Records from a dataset
▼▼▼

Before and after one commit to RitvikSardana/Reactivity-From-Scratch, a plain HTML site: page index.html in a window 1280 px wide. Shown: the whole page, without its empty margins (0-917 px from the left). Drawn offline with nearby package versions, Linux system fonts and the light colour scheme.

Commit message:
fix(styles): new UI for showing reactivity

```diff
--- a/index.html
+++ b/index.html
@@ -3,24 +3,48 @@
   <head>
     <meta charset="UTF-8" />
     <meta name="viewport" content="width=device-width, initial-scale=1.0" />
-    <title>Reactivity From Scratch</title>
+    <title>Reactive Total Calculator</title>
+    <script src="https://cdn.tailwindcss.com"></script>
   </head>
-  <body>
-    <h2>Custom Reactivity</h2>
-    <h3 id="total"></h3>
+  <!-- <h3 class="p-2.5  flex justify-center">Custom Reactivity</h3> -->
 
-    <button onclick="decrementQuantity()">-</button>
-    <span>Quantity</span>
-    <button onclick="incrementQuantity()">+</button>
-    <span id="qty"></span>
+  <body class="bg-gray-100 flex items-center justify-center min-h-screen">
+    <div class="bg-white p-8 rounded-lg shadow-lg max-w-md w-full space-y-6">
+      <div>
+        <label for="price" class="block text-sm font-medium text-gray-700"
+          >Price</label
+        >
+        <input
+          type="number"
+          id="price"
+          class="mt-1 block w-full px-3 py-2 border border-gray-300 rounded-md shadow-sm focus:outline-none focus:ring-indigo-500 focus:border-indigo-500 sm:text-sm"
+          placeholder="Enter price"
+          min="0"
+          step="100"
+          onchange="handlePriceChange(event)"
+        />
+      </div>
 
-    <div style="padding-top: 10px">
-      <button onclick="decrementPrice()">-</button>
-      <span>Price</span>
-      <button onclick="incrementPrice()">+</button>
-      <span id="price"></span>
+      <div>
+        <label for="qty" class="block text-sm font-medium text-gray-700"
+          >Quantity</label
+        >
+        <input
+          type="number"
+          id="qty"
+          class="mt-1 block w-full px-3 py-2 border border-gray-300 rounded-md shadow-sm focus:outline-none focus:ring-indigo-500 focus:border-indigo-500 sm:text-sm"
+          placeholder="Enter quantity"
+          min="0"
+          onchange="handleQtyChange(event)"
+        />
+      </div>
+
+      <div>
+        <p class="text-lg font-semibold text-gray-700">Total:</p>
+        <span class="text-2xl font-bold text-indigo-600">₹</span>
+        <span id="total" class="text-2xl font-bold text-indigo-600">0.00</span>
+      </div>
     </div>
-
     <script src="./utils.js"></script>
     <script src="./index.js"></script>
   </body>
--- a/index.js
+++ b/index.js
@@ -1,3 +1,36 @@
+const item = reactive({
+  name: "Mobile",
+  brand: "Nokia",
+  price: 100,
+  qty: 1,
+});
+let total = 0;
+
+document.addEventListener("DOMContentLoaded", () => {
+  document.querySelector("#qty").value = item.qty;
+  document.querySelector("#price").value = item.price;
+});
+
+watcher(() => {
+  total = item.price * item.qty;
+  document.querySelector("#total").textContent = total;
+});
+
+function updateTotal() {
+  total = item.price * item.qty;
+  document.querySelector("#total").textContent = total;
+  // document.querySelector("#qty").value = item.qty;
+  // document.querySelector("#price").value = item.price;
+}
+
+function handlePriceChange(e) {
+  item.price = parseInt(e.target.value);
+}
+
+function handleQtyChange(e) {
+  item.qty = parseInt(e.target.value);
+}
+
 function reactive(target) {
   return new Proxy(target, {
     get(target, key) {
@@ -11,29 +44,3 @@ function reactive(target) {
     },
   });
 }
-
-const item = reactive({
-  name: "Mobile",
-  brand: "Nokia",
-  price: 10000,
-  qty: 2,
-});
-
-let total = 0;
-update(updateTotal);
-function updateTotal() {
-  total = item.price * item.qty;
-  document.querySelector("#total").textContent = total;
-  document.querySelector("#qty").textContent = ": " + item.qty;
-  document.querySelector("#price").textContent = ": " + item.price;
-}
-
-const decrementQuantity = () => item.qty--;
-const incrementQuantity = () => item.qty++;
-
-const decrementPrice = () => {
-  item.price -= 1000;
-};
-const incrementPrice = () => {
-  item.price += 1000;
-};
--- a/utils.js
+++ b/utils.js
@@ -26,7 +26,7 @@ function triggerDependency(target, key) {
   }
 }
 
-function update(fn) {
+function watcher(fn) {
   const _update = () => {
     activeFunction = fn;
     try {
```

▲▲▲
▼▼▼

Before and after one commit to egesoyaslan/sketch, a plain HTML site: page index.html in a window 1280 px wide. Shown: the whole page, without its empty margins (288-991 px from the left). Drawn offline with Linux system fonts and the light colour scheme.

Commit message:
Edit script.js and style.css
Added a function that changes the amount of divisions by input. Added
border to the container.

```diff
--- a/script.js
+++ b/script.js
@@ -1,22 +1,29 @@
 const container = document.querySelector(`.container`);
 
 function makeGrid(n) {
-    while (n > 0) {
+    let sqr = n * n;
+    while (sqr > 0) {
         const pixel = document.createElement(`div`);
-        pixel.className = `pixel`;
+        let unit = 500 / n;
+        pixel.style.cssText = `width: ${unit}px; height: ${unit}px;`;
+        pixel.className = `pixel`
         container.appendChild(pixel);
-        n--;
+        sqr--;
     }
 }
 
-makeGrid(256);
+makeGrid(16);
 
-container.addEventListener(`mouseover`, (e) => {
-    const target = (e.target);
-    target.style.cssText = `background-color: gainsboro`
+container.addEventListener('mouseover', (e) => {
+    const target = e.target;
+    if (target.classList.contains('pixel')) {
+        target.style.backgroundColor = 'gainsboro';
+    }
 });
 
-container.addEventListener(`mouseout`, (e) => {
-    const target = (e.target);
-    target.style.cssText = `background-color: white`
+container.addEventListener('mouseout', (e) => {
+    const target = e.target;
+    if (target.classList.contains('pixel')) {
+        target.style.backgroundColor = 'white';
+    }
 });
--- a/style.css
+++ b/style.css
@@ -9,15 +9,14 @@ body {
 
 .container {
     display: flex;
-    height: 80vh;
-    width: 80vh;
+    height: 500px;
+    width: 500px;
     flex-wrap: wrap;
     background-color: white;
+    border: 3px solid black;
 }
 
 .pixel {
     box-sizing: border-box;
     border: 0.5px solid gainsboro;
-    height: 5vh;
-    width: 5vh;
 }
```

▲▲▲

Exercise directions:
Which lines of the data above contain the string "pixel"? Copy each of them.

Written solution:
         const pixel = document.createElement(`div`);
-        pixel.className = `pixel`;
+        pixel.style.cssText = `width: ${unit}px; height: ${unit}px;`;
+        pixel.className = `pixel`
         container.appendChild(pixel);
+    if (target.classList.contains('pixel')) {
+    if (target.classList.contains('pixel')) {
 .pixel {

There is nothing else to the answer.